Ana Teixeira Pinto | Third Text
The most salient feature of the far-right movement, which became known as the alt-right, is its relation with IT rather than with the diminished expectations of the post-industrial working class. The ethos of the tech industry transmogrified in recent years, shifting from the market-besotted optimism championed by Bill Gates to the digital feudalism represented by Bay Area neoreactionaries and cybermonarchists. The article argues that this points to a new configuration of fascist ideology taking shape under the aegis of, and working in tandem with, neoliberal governance. If every rise of fascism bears witness to a failed revolution (a thought attributed to Walter Benjamin but as an elision of his arguments), the rise of cryptofascist tendencies within the tech industry bears witness to the failures of the ‘digital revolution’ whose promises of a post-scarcity economy and socialised capital never came to pass.

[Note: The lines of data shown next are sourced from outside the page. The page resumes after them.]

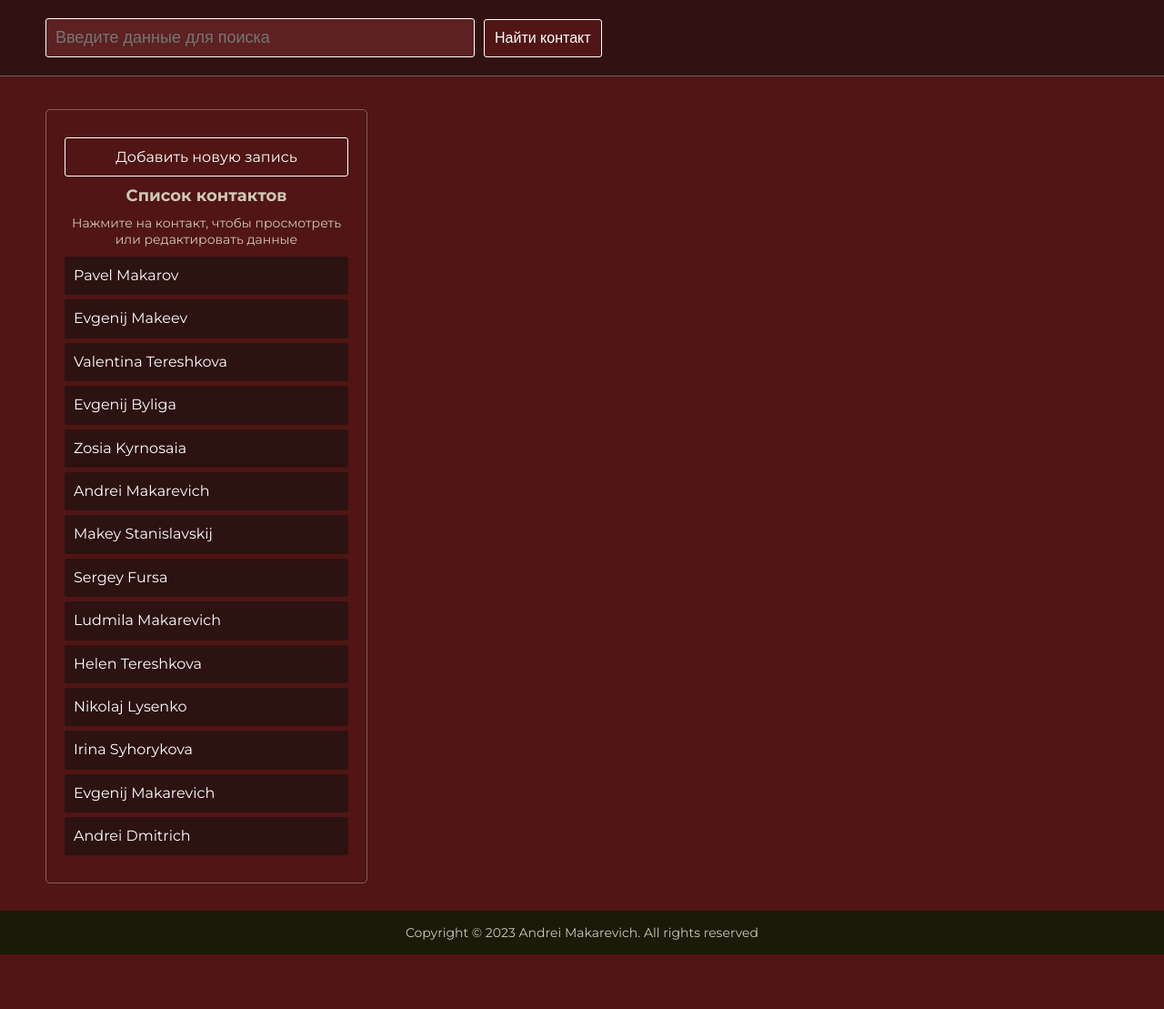
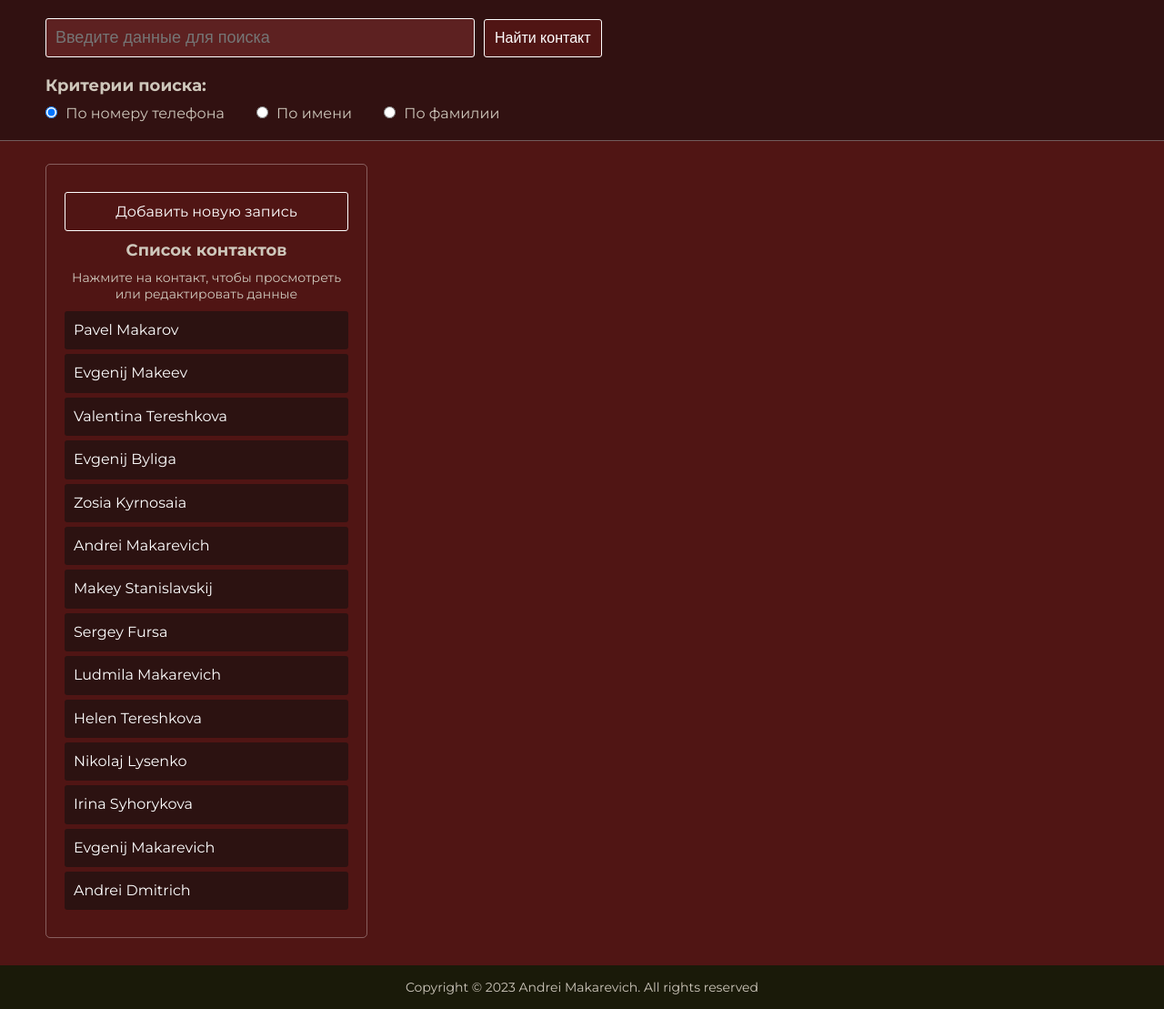
Before and after one commit to Andrei2348/phoneBookFlask, a Flask app: page / in a window 1280 px wide. Shown: the whole page at 91% size. Before the commit the page ends 1049 px from the top, so only its background shows below. Run offline with Flask 3, Linux system fonts and the light colour scheme; data comes from the database, SQL or seed files in the repository.

Commit message:
добавлены радиобоксы

```diff
--- a/static/css/style.css
+++ b/static/css/style.css
@@ -80,7 +80,9 @@ body{
   background-color: #311111;
   border-bottom: 1px solid #ffffff50;
   z-index: 10;
+  min-height: 155px;
 }
+
 .section__search-form{
   display: flex;
   align-items: center;
@@ -91,7 +93,7 @@ body{
 .section__wrapper{
   display: flex;
   justify-content: space-between;
-  padding-top: 120px;
+  margin-top: 180px;
   padding-bottom: 30px;
 }
 
@@ -113,7 +115,7 @@ body{
   height: 50%;
   position: sticky;
   right: 0;
-  top: 122px;
+  top: 182px;
   border: 1px solid #ffffff50;
   border-radius: 5px;
   padding: 30px 20px;
@@ -264,3 +266,22 @@ body{
   visibility: visible;
   display: block;
 }
+
+.section__radio-title{
+  font-size: 18px;
+}
+
+.section__radio-wrapper{
+  margin-top: 10px;
+  margin-bottom: 20px;
+  display: flex;
+}
+
+.section__radio-item + .section__radio-item{
+  margin-left: 35px;
+}
+
+.section__radio-label{
+  margin-left: 5px;
+  font-size: 16px;
+}
--- a/templates/index.html
+++ b/templates/index.html
@@ -8,6 +8,26 @@
         <input class="section__search-input section__input" type="text" placeholder="Введите данные для поиска" id="section__search-input" name="section__search-input">
         <button class="section__search-button section__button" id="section__search-button" type="submit">Найти контакт</button>
       </div>
+      <h3 class="section__radio-title">Критерии поиска:</h3>
+      <div class="section__radio-wrapper">
+
+        <div class="section__radio-item">
+          <input type="radio" class="check2" name="search" checked>
+          <label class="section__radio-label">По номеру телефона</label>
+        </div>
+
+        <div class="section__radio-item">
+          <input type="radio" class="check2" name="search">
+          <label class="section__radio-label">По имени</label>
+        </div>
+
+        <div class="section__radio-item">
+          <input type="radio" class="check2" name="search">
+          <label class="section__radio-label">По фамилии</label>
+        </div>
+
+      </div>
+
     </form>
   </div>
 </section>
```
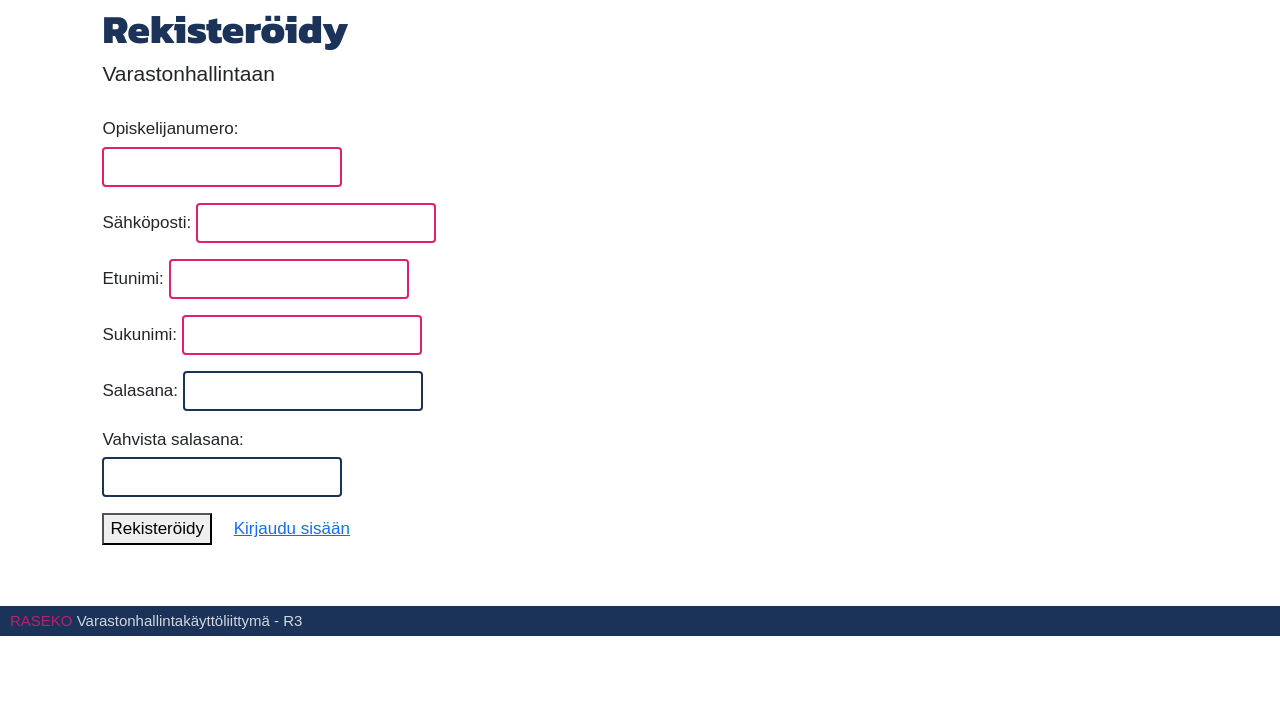
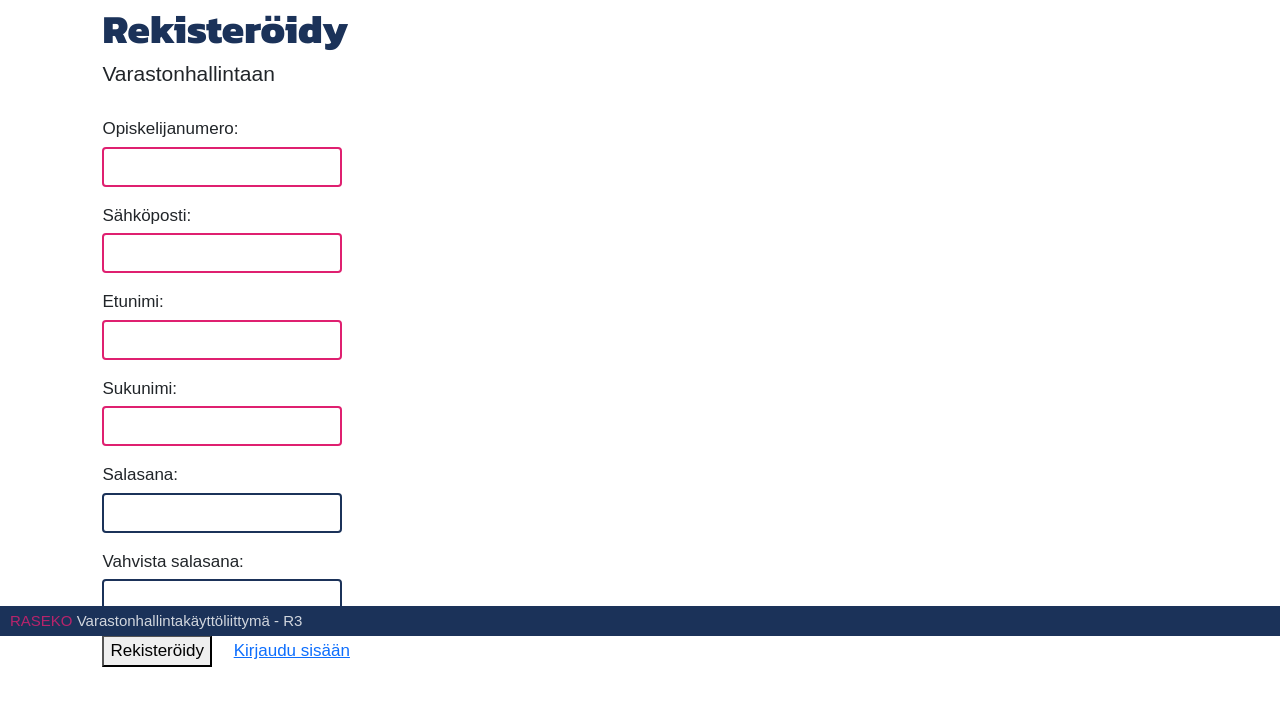
Before and after one commit to janlevea/Varastonhallinta-R3, a Django app: page /varasto/kayttajat/rekisteroidy/ in a window 1280 px wide. Shown: the part 164-881 px from the top of the page. Before the commit the page ends 800 px from the top, so only its background shows below. Run offline with Django 4.2, Linux system fonts and the light colour scheme; some libraries are stand-ins or nearby versions; some web fonts are replaced.

Commit message:
style.css bugfix

```diff
--- a/varastonhallinta/varasto/static/varasto/css/styles.css
+++ b/varastonhallinta/varasto/static/varasto/css/styles.css
@@ -100,7 +100,7 @@ h5 {
 
 /* perusform1 leveys */
 .perusform1 {
-    width: 350px;
+    width: 280px;
 }
 /* -- fontti */
 .perusform1, .perusform1 p {
@@ -110,6 +110,9 @@ h5 {
 }
 
 /* tuotelistaform */
+.tuotelistaForm {
+    width: 330px;
+}
 .formEntry {
     margin-bottom: 20px;
 }
```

From this perspective, it is proposed, the online cultural wars are a proxy for a greater battle around de-Westernisation, imperialism and white hegemony.